▸ What you have to do
From the entries below, gather every line containing the string "print".

Difference listings:
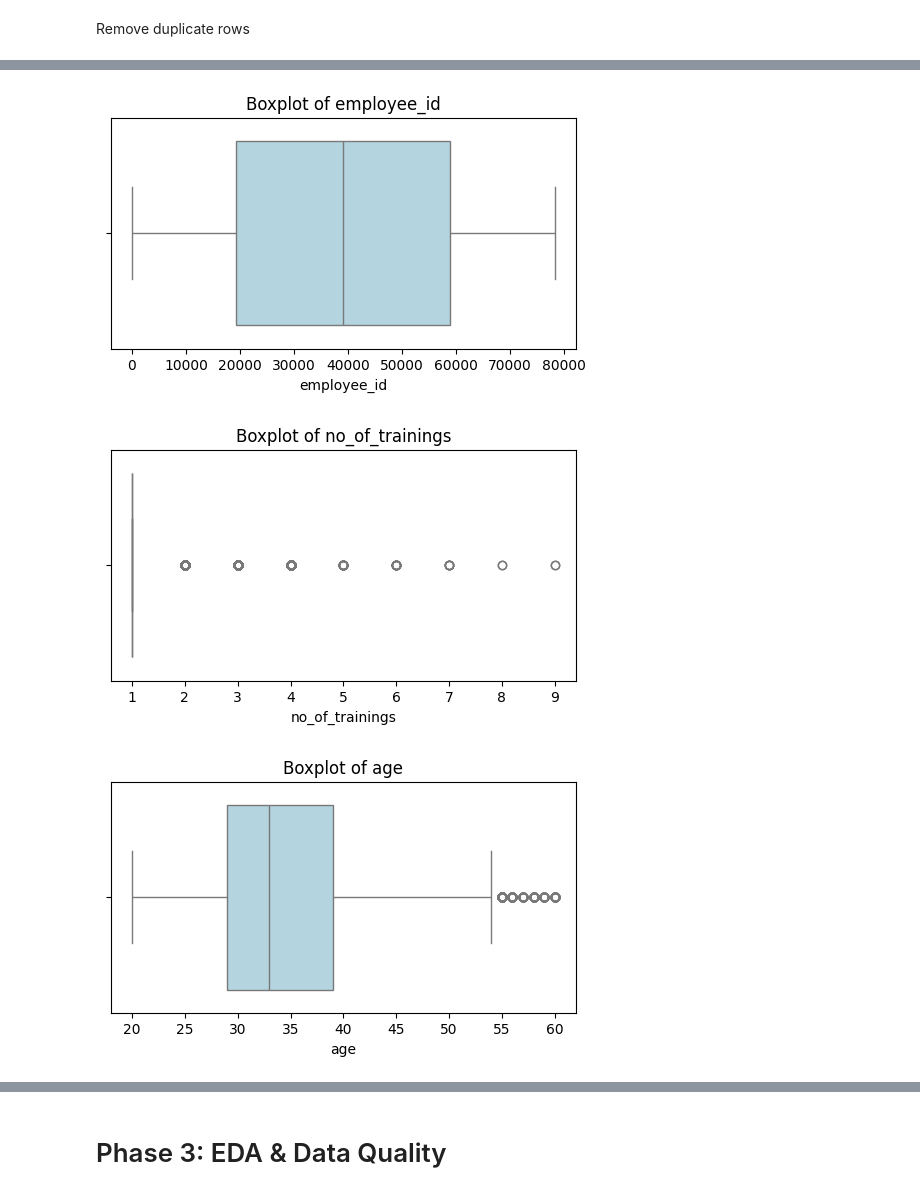
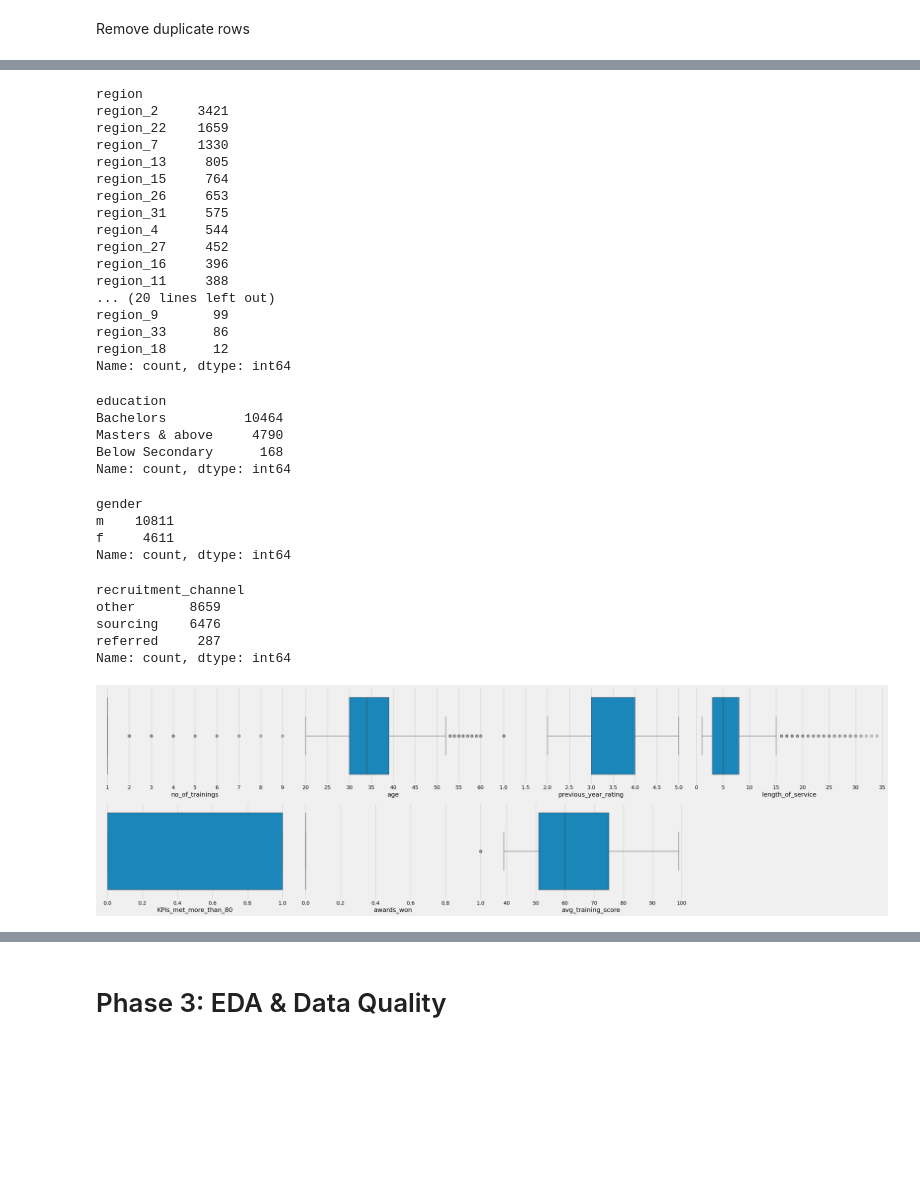
Before and after one commit to Melissiasamir/Employee-Segmentation-Clustering, a Jupyter notebook: Notebooks/notebook.ipynb, the cells around one changed output, grey strips where cells are left out. Drawn from its saved outputs; the diff is of its cells as text; code cells hidden in the pictures; blank space fills up the shorter version.

```diff
--- a/Notebooks/notebook.ipynb
+++ b/Notebooks/notebook.ipynb
@@ -191,3 +216,2 @@ df['education'] = df['education'].fillna(df['education'].mode()[0])
 # %%
-# Fill missing 'previous_year_rating' with the median value
-df['previous_year_rating'] = df['previous_year_rating'].fillna(df['previous_year_rating'].median())
+df[df['previous_year_rating'].isna()]
@@ -194,3 +232,5 @@ df['previous_year_rating'] = df['previous_year_rating'].fillna(df['previous_year
+# %%
+df.dropna(inplace=True)
 # %%
 # Verify that missing values are handled
 print("✅ Missing values after filling:")
@@ -224,6 +276,4 @@ np.int64(2)
 # %%
 df.drop_duplicates(inplace=True)
 # %%
-# Confirm removal
-print("✅ Duplicates removed successfully!")
-print("🔹 New dataset shape:", df.shape)
+df.drop(columns=['employee_id'], inplace=True)
@@ -233,11 +294,55 @@ print("🔹 New dataset shape:", df.shape)
+# %%
+df.region.value_counts()
+# %% [output]
+region
+region_2     3421
+region_22    1659
+region_7     1330
+region_13     805
+region_15     764
+region_26     653
+region_31     575
+region_4      544
+region_27     452
+region_16     396
+region_11     388
+... (20 lines left out)
+region_9       99
+region_33      86
+region_18      12
+Name: count, dtype: int64
+# %%
+df.education.value_counts()
+# %% [output]
+education
+Bachelors          10464
+Masters & above     4790
+Below Secondary      168
+Name: count, dtype: int64
+# %%
+df.gender.value_counts()
+# %% [output]
+gender
+m    10811
+f     4611
+Name: count, dtype: int64
+# %%
+df.recruitment_channel.value_counts()
+# %% [output]
+recruitment_channel
+other       8659
+sourcing    6476
+referred     287
+Name: count, dtype: int64
+# %%
+num_col = df.select_dtypes(include=np.number)
 # %%
-# Visual check for outliers in numerical columns
-for col in num_cols:
-    plt.figure(figsize=(6, 3))
-    sns.boxplot(x=df[col], color='lightblue')
-    plt.title(f"Boxplot of {col}")
-    plt.show()
+plt.style.use("fivethirtyeight")
+plt.figure(figsize=(30,30))
+for index,column in enumerate(num_col):
+    plt.subplot(7,4,index+1)
+    sns.boxplot(data=num_col,x=column)
+
+plt.tight_layout(pad = 1.0)
 # %% [output]
-[figure, old version]
+[figure, new version]
-[figure, removed]
-[figure, removed]
```
Also changed, not shown: parts of 67 cells of this notebook, 1 other file.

▸ Expected answer
 print("✅ Missing values after filling:")
-print("✅ Duplicates removed successfully!")
-print("🔹 New dataset shape:", df.shape)
@@ -233,11 +294,55 @@ print("🔹 New dataset shape:", df.shape)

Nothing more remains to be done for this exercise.